“We are fairly new to the aviation industry, but we’re pushing into it because it’s such a growing market,” said Mr. Lynch, whose father, Ernie, is the president of Lynch Dynamics.

The company has been building relationships with companies in Georgia and is targeting all sectors of the aviation industry. Mr. Lynch said that the presence of airplane parts manufacturing plants in Georgia makes the state attractive to his company, which offers a selection of standard parts but also has a design team to customize for large plants like Pratt & Whitney in Columbus.

Lynch Dynamics represents the many international companies who weren’t counted in the NBAA Web site’s statistics. It was one of 17 companies distributing information in one place: the Ontario Aerospace Pavilion, booth No.4559.

The presence of companies from other parts of the world also signified the growing market for business aviation in other countries.

Mr. Hubbard cited India, Russia and Brazil as emerging markets, and he mentioned the Asian region as one that is opening up.

Hawker Pacific PTY Ltd., a Sydney-based company that manages, houses and sells aircraft, also saw the Asian trend. Allied in a joint venture with the Shanghai Airport Authority, Hawker will build and maintain the second fixed-base operations, or FBO, center in China. The building will be a lavish facility where business aviators can park their jets in hangars and have customs taken care of while they drink a cup of coffee, according to Douglas Henry, Hawker’s general manager for FBOs.

According to Mr. Henry, Delta Air Lines Inc.’s newly approved flight to Shanghai proves his company is making the right decision by getting in early on the FBO market in Asia.

“We’re anticipating that in the next five to 10 years, a lot of restrictions will be lifted,” Mr. Henry told GlobalAtlanta. “Delta now getting rights, that’s the government trying to relax things.”

Coincidentally, officials from the Shanghai Airport Authority and Hawker were in Atlanta when Delta announced that it had received approval for the flight from the U.S. Department of Transportation. Hartsfield Jackson Atlanta International Airport officials invited the board members from the Shanghai authority to the announcement.

At the end of day two, the convention ranked as the second most heavily attended event in the NBAA’s 60-year history, and the event ended up attracting more than 32,000 attendees, Mr. Hubbard said.

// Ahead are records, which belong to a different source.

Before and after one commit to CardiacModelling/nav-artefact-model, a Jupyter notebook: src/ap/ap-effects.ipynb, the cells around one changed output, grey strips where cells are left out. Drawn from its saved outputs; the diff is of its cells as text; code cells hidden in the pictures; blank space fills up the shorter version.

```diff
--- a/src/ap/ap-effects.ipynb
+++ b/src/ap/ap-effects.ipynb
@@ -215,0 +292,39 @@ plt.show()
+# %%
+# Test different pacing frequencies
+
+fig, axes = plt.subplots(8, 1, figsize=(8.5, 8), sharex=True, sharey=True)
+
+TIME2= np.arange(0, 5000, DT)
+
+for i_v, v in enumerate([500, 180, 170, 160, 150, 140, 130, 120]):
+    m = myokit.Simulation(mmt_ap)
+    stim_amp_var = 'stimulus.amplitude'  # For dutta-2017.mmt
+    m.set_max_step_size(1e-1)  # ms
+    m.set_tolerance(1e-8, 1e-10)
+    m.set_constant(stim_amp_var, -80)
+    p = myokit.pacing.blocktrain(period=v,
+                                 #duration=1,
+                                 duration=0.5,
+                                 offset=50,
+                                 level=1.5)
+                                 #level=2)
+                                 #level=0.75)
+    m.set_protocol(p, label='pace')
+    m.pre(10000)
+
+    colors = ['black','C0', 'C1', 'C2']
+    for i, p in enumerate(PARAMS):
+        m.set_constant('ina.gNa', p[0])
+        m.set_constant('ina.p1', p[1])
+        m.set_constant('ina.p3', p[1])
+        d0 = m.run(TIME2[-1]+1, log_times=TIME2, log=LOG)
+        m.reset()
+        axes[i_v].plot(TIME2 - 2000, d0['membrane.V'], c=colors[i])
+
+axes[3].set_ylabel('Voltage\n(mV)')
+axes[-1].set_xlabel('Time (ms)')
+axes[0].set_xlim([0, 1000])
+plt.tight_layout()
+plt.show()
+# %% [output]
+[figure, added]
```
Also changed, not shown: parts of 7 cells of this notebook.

Georgia is celebrating its 100th year of powered flight this year, and the milestone was commemorated at the convention.
Story Contacts, Links and Related Stories
NBAA – Dan Hubbard, vice president, communications 202.783.9360